Lansinoh Laboratories announces new VP marketing, senior brand manager
ALEXANDRIA, Va. Lansinoh Laboratories on Tuesday announced the addition of two new members of the company’s marketing family. Jennifer Moyer joins Lansinoh as VP marketing, bringing more than 19 years of marketing experience in the consumer, mother and baby spheres. And Mary Gordon joins the company as senior brand manager.
Both are new positions created to support the company’s expanding product line and marketing efforts.

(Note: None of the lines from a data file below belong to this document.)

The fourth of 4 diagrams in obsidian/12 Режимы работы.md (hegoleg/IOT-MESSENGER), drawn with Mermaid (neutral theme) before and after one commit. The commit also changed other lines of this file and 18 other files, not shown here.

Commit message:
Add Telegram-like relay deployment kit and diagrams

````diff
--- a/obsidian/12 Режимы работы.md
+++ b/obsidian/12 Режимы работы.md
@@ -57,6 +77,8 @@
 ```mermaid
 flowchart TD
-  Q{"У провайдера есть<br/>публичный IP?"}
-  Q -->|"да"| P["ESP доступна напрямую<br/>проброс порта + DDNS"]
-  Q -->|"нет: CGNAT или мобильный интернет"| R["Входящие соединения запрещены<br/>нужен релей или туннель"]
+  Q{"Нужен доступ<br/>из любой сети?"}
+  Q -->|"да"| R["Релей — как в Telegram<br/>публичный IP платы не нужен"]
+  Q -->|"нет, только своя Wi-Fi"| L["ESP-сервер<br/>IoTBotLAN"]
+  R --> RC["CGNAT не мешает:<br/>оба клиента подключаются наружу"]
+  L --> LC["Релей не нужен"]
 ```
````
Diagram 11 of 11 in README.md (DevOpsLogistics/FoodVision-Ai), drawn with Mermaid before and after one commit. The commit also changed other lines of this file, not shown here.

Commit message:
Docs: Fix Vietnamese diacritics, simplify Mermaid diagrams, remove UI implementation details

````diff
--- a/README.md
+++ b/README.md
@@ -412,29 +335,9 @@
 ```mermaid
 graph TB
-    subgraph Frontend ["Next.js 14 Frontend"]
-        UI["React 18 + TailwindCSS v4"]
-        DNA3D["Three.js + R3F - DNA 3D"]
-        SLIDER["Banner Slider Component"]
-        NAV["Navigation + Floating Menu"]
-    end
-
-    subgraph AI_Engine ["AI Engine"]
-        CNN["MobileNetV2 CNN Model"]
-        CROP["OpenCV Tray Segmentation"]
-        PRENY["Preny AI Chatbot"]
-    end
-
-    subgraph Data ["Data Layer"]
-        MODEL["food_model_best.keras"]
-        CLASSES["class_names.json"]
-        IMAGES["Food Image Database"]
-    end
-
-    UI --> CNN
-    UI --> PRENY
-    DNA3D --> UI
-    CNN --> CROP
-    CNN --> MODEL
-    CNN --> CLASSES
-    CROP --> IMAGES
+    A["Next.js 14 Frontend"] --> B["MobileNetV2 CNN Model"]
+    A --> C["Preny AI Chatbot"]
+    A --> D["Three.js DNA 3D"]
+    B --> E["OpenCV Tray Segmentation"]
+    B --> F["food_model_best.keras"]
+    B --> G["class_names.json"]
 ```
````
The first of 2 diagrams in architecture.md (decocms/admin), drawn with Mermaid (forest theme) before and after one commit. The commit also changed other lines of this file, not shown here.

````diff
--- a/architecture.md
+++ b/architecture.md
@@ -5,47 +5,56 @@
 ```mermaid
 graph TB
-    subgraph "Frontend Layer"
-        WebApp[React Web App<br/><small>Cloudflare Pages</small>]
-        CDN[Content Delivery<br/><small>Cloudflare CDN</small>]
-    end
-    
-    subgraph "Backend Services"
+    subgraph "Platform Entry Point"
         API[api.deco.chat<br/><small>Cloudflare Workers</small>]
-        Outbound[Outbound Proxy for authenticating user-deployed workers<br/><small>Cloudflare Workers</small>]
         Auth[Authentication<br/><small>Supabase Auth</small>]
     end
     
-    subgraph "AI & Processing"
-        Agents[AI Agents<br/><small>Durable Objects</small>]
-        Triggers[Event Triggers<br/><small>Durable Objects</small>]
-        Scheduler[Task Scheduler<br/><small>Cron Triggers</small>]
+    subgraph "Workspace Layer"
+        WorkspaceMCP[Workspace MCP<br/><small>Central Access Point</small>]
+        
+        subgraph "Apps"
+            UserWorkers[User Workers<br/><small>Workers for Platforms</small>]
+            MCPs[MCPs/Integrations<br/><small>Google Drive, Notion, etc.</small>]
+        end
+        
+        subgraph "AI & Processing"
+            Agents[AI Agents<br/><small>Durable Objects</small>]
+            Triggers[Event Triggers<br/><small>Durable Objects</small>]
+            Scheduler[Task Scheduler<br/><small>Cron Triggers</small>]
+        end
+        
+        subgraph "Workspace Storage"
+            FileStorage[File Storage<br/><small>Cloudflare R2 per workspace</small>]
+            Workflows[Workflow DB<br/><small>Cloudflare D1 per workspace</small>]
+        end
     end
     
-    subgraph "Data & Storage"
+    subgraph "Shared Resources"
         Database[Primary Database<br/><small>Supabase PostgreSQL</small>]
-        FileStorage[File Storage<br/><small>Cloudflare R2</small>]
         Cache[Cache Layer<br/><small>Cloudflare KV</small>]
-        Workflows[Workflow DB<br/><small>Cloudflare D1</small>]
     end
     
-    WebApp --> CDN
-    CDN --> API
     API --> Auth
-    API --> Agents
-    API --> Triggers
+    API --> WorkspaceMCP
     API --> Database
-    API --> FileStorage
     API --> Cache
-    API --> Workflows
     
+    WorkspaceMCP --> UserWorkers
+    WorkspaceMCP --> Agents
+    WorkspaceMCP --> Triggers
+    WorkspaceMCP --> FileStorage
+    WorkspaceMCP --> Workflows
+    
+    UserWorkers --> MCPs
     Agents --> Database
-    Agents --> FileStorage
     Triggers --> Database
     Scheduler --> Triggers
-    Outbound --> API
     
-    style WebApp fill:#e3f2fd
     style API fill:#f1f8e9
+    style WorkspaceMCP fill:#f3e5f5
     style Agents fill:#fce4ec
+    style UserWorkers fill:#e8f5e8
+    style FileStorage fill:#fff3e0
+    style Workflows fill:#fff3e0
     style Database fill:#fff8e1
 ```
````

“Lansinoh is ushering in a period of aggressive growth,” stated Gary Downing, CEO of Lansinoh Laboratories. “Over the past year, we’ve dramatically expanded our product line with several new additions for new and breastfeeding moms, including Lansinoh Diaper Rash Ointment, LatchAssist, and our acquisition of the Soothies Gel Pad brand. And we have even more exciting products in the pipeline to be released in coming months. Now more than ever we need a broad array of highly skilled marketers to maximize the success of this new and expansive purple product line.”
As VP marketing, Moyer will coordinate all North American marketing activities while leading the company’s team of brand marketing professionals. She will report to Downing. Prior to joining Lansinoh, Moyer was as an independent consultant to the company, working closely with Lansinoh’s previous director of Marketing, Kira Wood, who recently left the company to raise her children full-time. Since joining the Lansinoh family in 2008, Moyer has made significant contributions to marketing efforts through development of an improved corporate web site, to launch this summer, and enhanced communication with consumers through various social media channels.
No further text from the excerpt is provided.